The Humanitarian Use Device or HUD program was established in 1990 with passage of the Safe Medical Devices Act and creates an alternative pathway for getting market approval for medical devices that may help people with rare diseases or conditions. As defined by 21 CFR 814.3(n), and updated by the 21st Century Cures Act, a HUD is a “medical device intended to benefit patients in the treatment or diagnosis of a disease or condition that affects or is manifested in not more than 8,000 individuals in the United States per year.” In order to obtain HUD designation, the applicant must provide documentation, with appended authoritative references, to demonstrate that the device meets this definition.
In addition to the documentation describing the disease or condition, the applicant must also provide the proposed indications for use of the device, and the reasons why such a device is needed for the patient population.

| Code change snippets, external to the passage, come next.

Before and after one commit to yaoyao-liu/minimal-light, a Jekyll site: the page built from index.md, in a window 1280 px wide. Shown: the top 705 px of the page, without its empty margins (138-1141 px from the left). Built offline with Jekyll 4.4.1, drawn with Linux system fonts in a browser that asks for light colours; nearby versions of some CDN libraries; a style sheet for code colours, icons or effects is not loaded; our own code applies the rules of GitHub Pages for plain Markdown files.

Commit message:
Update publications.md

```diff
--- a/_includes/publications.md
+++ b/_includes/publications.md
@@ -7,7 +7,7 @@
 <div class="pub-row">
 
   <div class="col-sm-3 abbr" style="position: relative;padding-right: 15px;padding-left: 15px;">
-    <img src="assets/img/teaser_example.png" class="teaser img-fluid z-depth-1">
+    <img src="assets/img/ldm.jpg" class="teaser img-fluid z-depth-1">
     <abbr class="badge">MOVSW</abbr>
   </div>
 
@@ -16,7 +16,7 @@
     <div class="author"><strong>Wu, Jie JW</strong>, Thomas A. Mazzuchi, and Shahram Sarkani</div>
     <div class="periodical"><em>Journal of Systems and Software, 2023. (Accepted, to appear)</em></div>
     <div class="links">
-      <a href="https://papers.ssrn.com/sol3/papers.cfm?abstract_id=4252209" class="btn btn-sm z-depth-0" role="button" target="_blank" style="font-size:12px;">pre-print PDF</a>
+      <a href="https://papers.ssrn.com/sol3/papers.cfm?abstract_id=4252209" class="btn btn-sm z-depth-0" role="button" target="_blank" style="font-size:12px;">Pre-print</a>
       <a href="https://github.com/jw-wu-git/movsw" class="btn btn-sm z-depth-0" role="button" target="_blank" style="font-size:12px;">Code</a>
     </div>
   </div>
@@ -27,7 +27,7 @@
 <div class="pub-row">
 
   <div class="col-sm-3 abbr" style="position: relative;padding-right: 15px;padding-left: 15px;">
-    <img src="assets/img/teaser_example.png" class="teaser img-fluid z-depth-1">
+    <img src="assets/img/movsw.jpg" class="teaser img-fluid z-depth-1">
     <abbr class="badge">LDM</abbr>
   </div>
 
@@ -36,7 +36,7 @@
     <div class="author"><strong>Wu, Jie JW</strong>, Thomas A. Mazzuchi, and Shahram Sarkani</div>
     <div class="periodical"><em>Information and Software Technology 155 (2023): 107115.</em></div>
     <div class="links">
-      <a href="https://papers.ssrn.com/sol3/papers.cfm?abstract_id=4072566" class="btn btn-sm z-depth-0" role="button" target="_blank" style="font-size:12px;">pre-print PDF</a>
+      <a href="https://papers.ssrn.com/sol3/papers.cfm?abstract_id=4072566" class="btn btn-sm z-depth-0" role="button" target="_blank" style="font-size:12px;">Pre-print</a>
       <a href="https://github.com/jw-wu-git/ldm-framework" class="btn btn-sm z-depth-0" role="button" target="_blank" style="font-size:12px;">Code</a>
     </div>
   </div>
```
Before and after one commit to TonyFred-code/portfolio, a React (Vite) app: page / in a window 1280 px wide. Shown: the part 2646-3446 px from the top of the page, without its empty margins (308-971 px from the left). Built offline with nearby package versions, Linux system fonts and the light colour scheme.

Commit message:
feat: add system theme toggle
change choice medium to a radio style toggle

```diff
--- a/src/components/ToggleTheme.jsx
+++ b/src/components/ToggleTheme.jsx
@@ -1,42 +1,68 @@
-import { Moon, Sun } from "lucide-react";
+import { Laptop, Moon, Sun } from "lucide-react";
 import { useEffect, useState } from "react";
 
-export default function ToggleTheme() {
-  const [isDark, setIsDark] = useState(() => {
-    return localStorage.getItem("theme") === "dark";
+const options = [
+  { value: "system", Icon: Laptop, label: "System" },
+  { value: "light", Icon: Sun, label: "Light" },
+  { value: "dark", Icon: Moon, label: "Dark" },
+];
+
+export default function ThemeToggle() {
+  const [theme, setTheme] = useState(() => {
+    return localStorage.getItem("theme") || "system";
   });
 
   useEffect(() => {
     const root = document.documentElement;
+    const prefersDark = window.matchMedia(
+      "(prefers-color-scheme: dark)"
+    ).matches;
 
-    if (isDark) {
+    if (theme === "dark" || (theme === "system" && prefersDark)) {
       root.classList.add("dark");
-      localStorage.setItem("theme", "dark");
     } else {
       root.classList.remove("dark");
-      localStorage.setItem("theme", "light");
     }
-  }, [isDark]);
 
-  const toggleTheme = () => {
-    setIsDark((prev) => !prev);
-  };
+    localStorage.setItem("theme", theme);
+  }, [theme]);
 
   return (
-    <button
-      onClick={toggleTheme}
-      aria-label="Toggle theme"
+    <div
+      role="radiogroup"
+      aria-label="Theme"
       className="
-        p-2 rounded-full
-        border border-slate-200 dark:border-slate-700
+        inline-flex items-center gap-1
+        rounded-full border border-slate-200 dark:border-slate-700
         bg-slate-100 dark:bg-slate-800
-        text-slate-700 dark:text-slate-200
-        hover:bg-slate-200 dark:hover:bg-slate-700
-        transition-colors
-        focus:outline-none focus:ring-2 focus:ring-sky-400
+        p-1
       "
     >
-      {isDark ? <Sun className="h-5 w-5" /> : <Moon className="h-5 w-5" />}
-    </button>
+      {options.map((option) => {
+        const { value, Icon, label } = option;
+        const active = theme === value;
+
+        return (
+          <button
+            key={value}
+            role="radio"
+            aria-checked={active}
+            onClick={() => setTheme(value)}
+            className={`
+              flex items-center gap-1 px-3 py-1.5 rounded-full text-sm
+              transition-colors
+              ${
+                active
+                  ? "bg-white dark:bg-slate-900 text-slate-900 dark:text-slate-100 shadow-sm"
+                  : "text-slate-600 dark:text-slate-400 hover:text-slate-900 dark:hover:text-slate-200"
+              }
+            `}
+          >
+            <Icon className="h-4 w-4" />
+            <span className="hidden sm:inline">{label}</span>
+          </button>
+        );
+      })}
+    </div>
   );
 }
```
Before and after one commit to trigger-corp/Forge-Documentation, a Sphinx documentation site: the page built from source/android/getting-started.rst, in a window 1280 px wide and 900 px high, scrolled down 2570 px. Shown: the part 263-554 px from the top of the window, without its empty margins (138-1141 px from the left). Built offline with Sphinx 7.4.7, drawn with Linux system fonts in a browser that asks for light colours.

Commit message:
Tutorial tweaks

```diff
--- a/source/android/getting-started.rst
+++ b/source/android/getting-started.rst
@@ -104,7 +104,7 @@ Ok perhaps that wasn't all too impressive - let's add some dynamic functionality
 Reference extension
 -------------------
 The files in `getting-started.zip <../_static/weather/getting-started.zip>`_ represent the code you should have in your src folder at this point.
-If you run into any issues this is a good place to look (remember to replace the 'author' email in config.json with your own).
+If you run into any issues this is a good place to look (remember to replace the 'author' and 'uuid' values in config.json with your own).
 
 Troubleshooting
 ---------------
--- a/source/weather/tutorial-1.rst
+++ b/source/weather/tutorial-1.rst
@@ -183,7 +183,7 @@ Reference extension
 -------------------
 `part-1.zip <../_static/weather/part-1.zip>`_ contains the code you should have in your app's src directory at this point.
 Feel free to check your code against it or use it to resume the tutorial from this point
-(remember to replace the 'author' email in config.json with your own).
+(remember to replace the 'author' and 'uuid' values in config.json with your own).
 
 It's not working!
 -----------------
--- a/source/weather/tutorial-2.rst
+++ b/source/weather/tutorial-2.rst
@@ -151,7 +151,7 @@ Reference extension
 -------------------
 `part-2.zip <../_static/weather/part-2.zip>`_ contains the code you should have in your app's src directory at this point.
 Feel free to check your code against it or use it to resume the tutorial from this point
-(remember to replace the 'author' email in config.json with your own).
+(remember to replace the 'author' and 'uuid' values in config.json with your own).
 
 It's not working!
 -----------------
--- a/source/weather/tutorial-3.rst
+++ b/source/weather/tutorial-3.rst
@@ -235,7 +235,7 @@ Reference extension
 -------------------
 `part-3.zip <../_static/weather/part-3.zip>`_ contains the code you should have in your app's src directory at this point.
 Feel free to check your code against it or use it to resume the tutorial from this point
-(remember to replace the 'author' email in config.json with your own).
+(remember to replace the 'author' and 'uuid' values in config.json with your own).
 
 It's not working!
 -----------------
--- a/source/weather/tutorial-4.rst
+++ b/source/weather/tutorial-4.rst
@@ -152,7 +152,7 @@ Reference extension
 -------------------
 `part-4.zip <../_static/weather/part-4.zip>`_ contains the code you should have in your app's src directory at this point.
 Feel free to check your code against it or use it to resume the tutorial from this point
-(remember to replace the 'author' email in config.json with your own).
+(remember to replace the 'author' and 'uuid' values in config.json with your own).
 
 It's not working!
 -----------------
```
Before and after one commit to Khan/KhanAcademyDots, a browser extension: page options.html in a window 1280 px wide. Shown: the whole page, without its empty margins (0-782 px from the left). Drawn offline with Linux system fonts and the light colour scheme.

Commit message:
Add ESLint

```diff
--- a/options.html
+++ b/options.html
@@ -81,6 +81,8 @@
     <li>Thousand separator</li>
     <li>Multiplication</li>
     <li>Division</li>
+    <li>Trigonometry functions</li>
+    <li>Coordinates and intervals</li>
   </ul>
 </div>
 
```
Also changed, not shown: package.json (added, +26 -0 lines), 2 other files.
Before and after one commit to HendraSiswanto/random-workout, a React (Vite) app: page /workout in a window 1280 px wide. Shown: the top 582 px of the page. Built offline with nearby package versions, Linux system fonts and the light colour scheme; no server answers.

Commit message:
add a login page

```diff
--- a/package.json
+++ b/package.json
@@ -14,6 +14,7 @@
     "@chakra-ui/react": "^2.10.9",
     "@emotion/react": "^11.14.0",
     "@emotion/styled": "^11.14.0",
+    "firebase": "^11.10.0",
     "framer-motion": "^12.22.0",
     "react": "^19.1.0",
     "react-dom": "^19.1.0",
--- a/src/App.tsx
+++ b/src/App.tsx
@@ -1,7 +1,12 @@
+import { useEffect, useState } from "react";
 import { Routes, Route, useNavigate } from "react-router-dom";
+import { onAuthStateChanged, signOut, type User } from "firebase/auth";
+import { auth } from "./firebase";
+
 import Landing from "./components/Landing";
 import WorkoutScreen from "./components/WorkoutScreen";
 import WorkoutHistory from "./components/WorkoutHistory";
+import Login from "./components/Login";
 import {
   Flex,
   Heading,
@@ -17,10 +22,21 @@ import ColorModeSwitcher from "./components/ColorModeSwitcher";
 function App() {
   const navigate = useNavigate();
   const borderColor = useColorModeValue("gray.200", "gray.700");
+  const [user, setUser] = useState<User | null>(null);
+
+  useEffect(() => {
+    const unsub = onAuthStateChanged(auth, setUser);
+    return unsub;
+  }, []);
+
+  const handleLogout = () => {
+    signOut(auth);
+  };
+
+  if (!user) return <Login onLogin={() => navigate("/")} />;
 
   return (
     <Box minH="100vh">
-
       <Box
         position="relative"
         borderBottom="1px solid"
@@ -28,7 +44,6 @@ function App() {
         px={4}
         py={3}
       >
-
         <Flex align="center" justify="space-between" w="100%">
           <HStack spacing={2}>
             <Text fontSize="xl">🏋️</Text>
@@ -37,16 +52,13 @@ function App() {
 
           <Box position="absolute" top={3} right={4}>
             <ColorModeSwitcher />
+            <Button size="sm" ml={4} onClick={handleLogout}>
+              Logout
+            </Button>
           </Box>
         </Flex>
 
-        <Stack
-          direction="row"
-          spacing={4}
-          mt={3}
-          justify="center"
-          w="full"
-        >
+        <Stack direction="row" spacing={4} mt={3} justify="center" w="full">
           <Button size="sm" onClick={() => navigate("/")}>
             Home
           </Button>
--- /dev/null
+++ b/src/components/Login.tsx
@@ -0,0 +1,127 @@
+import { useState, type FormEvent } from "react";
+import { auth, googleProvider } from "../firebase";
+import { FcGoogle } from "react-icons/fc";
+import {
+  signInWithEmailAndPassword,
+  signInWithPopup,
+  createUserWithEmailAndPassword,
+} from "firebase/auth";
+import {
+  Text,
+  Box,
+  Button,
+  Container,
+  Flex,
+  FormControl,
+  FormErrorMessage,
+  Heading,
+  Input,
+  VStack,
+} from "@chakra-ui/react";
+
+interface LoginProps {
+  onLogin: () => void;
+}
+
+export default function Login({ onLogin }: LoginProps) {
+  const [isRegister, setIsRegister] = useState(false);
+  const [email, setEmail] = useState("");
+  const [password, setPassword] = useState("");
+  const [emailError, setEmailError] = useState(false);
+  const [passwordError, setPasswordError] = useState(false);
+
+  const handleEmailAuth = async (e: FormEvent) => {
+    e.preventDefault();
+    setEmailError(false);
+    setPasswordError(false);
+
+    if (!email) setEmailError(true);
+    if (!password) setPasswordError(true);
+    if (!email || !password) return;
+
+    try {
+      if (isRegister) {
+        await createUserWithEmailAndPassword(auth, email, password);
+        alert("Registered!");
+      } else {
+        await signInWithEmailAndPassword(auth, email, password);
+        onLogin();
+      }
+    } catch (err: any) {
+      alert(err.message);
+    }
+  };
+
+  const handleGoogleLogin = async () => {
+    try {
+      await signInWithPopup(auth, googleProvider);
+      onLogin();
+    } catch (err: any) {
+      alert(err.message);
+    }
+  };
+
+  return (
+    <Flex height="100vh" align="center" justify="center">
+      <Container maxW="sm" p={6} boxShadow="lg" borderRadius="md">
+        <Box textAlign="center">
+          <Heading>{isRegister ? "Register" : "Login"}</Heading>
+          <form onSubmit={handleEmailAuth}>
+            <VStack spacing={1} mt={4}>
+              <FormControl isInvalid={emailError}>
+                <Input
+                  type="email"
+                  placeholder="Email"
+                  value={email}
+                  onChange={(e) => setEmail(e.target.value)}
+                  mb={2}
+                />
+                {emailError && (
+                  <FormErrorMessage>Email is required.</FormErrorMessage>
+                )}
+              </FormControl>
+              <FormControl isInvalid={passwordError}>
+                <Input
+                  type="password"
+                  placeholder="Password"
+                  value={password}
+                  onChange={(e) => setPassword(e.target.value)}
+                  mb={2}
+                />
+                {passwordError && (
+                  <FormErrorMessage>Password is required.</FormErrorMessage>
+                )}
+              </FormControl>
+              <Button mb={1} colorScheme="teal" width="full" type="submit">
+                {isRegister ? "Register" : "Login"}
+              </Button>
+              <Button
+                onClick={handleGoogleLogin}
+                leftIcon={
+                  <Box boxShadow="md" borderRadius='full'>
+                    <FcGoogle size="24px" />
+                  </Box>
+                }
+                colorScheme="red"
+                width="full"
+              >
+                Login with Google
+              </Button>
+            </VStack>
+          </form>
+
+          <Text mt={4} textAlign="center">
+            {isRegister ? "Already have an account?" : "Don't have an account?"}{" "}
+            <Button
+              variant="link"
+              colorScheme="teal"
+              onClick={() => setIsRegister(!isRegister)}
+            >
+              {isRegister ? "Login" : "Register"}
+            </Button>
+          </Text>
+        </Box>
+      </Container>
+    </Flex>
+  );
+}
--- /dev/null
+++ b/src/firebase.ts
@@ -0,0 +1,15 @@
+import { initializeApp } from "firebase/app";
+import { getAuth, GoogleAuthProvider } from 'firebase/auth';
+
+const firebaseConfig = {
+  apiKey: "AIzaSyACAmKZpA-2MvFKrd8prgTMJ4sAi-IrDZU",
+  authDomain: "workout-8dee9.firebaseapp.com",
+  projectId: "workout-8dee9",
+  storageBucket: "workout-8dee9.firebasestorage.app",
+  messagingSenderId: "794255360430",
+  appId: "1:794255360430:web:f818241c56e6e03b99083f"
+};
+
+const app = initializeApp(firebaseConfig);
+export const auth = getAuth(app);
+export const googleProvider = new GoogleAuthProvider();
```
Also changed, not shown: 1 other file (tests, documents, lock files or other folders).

One aspect that has become increasingly difficult is if the HUD is proposed for an indication that represents a subset of a common disease or condition. In these situations, the applicant must demonstrate that the subset is an “orphan subset.”
An “orphan subset” is a regulatory phrase used to describe the subset of individuals with a non-rare disease or condition on whom use of a device is appropriate, where use of the device on the remaining individuals with that disease or condition would be inappropriate given some intrinsic feature of the device (e.g., adverse event profile or mode of action). An “orphan subset” is not a readily identifiable subset or a group of patients who meet or do not meet the inclusion and exclusion criteria for a clinical study. Likewise, they are not patients with an unmet medical need. If the HUD application is designated, the applicant can then submit the HDE marketing application to the Center for Devices and Radiological Health (CDRH) or Center for Biologics Evaluation and Research (CBER) for marketing review.
Additional Humanitarian Use Device Resources
- Understanding HUDs and HDEs
- Humanitarian Device Exemption (HDE) Program Guidance
- Device Advice: Comprehensive Regulatory Assistance
- Medical Device User Fee
- Listing of CDRH Humanitarian Device Exemptions
- Pediatric Humanitarian Device Exemptions Reviewed by the FDA Pediatric Advisory Committee
- IDE Early/Expanded Access
Request for Humanitarian Use Device designation should be sent to email@example.com or by mail to:
Office of Orphan Products Development
Food and Drug Administration
10903 New Hampshire Avenue
Silver Spring, MD 20993-0002
Sponsors and others who plan to email information to FDA that is private, sensitive, proprietary or commercial confidential are strongly encouraged to send it from an FDA-secured email address so the transmission is encrypted. The agency will assume the addresses of emails received or email addresses provided as a point of contact are secure when responding to those email addresses. Sponsors and others can establish a secure email address link to FDA by sending a request to SecureEmail@fda.hhs.gov. There may be a fee to a commercial enterprise for establishing a digital certificate before encrypted emails can be sent to FDA.